Fresh juice is best
In order for commercial juices to have a shelf life for shipping purposes and once in the stores, manufacturers pasteurize them to keep germs and bacteria at bay. This helps prevent spoiling and buys the juice some time. However, the pasteurization process sometimes diminishes beneficial vitamins, minerals and enzymes. No need for pasteurization when you juice at home! But take note: you should only make enough juice to drink immediately since exposure to air breaks down the juice and can expose it to pathogens.
Go Green, Go Fresh and Enjoy!
Use organic vegetables and fruits when juicing and make sure to wash them before using them. Green veggies make great juices! You can experiment with your veggie and fruit combinations, and also add things to taste, like grated ginger, garlic, parsley, and lemon juice.
Check out these tasty OA recipes:
From the Organic Authority Files
More juice recipes to mix up:
Carrot Juice Medley
- 5 carrots
- 1 bunch parsley

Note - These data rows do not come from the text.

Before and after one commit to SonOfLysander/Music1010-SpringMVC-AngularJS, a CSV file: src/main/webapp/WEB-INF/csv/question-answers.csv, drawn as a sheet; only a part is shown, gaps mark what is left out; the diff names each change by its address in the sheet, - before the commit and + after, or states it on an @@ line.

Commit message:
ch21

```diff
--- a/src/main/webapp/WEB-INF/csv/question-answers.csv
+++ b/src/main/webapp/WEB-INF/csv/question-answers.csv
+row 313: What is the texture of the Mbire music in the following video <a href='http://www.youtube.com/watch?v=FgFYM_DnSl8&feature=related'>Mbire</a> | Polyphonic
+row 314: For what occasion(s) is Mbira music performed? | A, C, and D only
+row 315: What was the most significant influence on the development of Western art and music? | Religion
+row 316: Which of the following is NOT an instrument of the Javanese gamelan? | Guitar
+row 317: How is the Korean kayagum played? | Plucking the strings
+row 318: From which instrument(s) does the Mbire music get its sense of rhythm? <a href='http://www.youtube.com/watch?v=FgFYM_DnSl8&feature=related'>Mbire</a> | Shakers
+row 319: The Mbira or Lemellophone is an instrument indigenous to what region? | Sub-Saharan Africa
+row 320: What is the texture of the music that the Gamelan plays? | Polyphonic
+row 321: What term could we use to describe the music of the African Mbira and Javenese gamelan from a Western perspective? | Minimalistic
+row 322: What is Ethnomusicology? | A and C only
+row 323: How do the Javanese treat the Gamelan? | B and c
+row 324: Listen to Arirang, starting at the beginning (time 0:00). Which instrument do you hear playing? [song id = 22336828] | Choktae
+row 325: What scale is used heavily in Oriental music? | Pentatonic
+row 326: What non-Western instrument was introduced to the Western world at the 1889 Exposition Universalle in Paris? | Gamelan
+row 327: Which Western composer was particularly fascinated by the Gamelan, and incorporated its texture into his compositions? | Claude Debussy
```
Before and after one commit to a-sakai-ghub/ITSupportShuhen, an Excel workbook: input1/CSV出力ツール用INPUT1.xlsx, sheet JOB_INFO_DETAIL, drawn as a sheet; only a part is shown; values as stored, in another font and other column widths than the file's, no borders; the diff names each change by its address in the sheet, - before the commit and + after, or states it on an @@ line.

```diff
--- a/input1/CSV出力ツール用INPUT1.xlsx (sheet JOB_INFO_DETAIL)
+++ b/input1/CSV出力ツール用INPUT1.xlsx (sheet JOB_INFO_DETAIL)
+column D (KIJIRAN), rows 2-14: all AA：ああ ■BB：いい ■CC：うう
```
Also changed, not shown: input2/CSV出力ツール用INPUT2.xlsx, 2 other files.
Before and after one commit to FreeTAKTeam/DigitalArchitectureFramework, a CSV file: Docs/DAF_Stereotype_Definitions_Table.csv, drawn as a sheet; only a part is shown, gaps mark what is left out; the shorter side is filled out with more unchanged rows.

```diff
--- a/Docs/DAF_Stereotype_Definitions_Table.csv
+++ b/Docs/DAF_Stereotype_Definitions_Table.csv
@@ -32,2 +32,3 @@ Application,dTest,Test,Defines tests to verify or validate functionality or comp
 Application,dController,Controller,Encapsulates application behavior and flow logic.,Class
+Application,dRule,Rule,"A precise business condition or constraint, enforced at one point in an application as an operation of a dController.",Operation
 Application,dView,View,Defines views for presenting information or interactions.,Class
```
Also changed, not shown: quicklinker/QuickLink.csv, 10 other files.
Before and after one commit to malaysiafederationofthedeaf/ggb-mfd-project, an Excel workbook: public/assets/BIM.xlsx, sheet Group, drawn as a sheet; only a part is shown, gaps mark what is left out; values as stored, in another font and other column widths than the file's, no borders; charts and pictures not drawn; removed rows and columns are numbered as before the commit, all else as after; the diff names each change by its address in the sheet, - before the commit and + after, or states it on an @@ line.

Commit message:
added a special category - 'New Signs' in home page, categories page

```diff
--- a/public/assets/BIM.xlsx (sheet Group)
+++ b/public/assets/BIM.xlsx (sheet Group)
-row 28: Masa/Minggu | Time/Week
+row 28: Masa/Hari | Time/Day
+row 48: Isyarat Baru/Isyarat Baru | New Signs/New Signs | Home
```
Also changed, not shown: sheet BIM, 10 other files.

- 2 stalks asparagus
- 2 stalks celery
- 2 Brussels sprouts
Blend all together and serve
Emerald Glow from Jack LaLanne
- 1 cup spinach
- 3 kale leaves
- 2 cups green seedless grapes
- 1/4 pineapple (rind removed)
- 1, 2-inch piece of aloe (rind removed)
First juice the aloe. When you’re finished with the first step, remove the aloe pulp from the pulp collector and pour it into the juice cup. Continue by juicing the remaining ingredients. Mix together well and enjoy!
Green Machine Blender Smoothie (for a blender) from Whole Living
Makes 2 servings
- 6 chopped Romaine leaves
- 4 chopped kale leaves
- 1/2 cup fresh parsley sprigs
- 1/2 cup chopped pineapple
- 1/2 cup chopped mango
- 1 inch fresh ginger, peeled and chopped
- 1-1/2 cups water
Add all to a blender and blend until smooth
Kiwi-grape Juice from Martha Stewart
Makes 4 servings
- 6 ripe kiwis, peeled
- 2 cups green grapes
- 2 Granny Smith apples, cored and cut into large chunks
- 1 teaspoon fresh lemon juice
Peel, then cut the kiwi into large chunks. Add everything but the lemon juice to the juicer. Pour the juice into a pitcher with ice and serve immediately.
It can be hard to eat your fruits and veggies. But don’t let that stop you! Consider juicing to help you along!
Image: chelle’s view